Due to their tiny production numbers, as well as the huge success and enduring legacy of the later 250 GT series, most of these earlier models aren’t that well-known, and are therefore rather underappreciated in the company’s genealogy. Consider, for example, the 195 Inter. Just 27 examples were built between early 1950 and mid-1951. As was usual at the time, Ferrari outsourced the cars’ bodywork to nearby coachbuilders, or carrozzerie. Vignale took 12 of the 195s, completing 11 as coupes and the final car as a berlinetta. In spring 1951, our featured car (s/n 0103S), the sixth such 195 built, was delivered to its first owner, in Portugal. The Ferrari has spent its entire life in Europe’s western-most country, and not only is it Portugal’s oldest Ferrari, it may be the world’s longest-serving Ferrari museum exhibit: It’s been on display since 1968!

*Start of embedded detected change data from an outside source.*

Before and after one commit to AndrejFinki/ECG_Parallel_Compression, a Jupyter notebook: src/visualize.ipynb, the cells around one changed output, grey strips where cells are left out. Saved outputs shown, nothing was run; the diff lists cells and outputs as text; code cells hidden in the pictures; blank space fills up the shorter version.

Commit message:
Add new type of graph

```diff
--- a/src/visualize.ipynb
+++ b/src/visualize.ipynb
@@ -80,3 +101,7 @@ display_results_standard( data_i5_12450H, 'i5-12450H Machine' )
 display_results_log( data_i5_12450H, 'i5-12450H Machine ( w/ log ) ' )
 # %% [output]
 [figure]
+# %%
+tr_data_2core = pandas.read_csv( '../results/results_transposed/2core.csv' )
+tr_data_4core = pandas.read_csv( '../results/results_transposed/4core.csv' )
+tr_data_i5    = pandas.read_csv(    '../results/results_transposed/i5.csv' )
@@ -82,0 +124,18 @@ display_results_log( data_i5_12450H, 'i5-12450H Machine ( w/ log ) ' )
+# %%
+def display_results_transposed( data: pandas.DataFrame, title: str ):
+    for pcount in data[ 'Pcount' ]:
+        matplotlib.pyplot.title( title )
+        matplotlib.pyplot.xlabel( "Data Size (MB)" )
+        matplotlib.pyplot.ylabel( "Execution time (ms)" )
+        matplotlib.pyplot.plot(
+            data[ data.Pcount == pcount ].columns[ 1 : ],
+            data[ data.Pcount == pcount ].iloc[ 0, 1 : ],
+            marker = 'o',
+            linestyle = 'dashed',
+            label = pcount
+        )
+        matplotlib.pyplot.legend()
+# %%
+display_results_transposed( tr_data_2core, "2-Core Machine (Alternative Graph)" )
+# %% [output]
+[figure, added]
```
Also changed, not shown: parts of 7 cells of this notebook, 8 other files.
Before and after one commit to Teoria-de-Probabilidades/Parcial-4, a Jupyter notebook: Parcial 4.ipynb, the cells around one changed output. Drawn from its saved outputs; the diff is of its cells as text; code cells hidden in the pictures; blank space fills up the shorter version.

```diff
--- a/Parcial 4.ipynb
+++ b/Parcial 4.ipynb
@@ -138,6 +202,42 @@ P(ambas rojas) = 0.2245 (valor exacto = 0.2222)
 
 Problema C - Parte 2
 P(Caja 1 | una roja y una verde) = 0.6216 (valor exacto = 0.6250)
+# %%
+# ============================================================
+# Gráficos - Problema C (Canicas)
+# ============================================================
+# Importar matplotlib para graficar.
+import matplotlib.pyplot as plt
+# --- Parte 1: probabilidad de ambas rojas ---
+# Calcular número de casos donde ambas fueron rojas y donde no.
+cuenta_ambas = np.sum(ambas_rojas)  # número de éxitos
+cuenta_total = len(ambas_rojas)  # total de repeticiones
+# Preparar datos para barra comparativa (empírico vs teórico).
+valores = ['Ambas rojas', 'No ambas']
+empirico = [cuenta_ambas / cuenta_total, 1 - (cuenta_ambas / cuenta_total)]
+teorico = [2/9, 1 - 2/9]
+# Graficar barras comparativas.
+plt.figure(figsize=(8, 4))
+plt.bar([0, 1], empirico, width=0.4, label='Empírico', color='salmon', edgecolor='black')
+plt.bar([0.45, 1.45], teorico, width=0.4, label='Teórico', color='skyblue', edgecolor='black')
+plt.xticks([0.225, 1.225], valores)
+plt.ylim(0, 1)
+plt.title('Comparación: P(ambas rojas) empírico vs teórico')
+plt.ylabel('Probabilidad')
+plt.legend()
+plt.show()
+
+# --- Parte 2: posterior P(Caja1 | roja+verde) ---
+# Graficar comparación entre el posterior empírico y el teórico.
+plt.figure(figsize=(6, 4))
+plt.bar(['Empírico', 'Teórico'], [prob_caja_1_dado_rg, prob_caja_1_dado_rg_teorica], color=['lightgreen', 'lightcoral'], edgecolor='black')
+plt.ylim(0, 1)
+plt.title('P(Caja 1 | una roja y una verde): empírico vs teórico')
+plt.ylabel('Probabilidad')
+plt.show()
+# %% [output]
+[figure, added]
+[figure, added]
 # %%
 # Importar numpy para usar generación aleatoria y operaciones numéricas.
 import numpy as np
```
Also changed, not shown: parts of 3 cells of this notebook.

The road to the Meseu do Caramulo is one of those serpentine strips of tarmac that cries out for a special car. The higher I follow the twists and turns out of the central valley, the better the views of the northern Portuguese landscape become, until I arrive at the hilltop town of Caramulo. The museum’s classical columns combine with the curious streaks of rubber that all start at the same spot on the road outside to create a sort of Back to the Future feel about the setting. And it really is a flashback to the past when I was directed to a shady maple grove on the museum grounds where the immaculate Ferrari had been wheeled outside just for me.
S/n 0103 is, by more than 30 years, the oldest Ferrari I’ve have the pleasure to thoroughly peruse—and at first glance, the understated curves are less of what I think a Ferrari should look like and more like an Aston Martin DB2 or perhaps a Maserati 2000 Zagato (both contemporaries of the 195). Put another way, unlike the models of the 1970s and ’80s I grew up with, Vignale’s certainly wasn’t a ground-breaking design. That said, it’s quietly stately in its own way and has a few handsome elements, such as the way the bodywork tapers in just above the grille to direct air into the engine compartment. Vignale’s front-end treatment is certainly much better looking than the overbearing whale-mouth grille of Ghia’s version of the 195.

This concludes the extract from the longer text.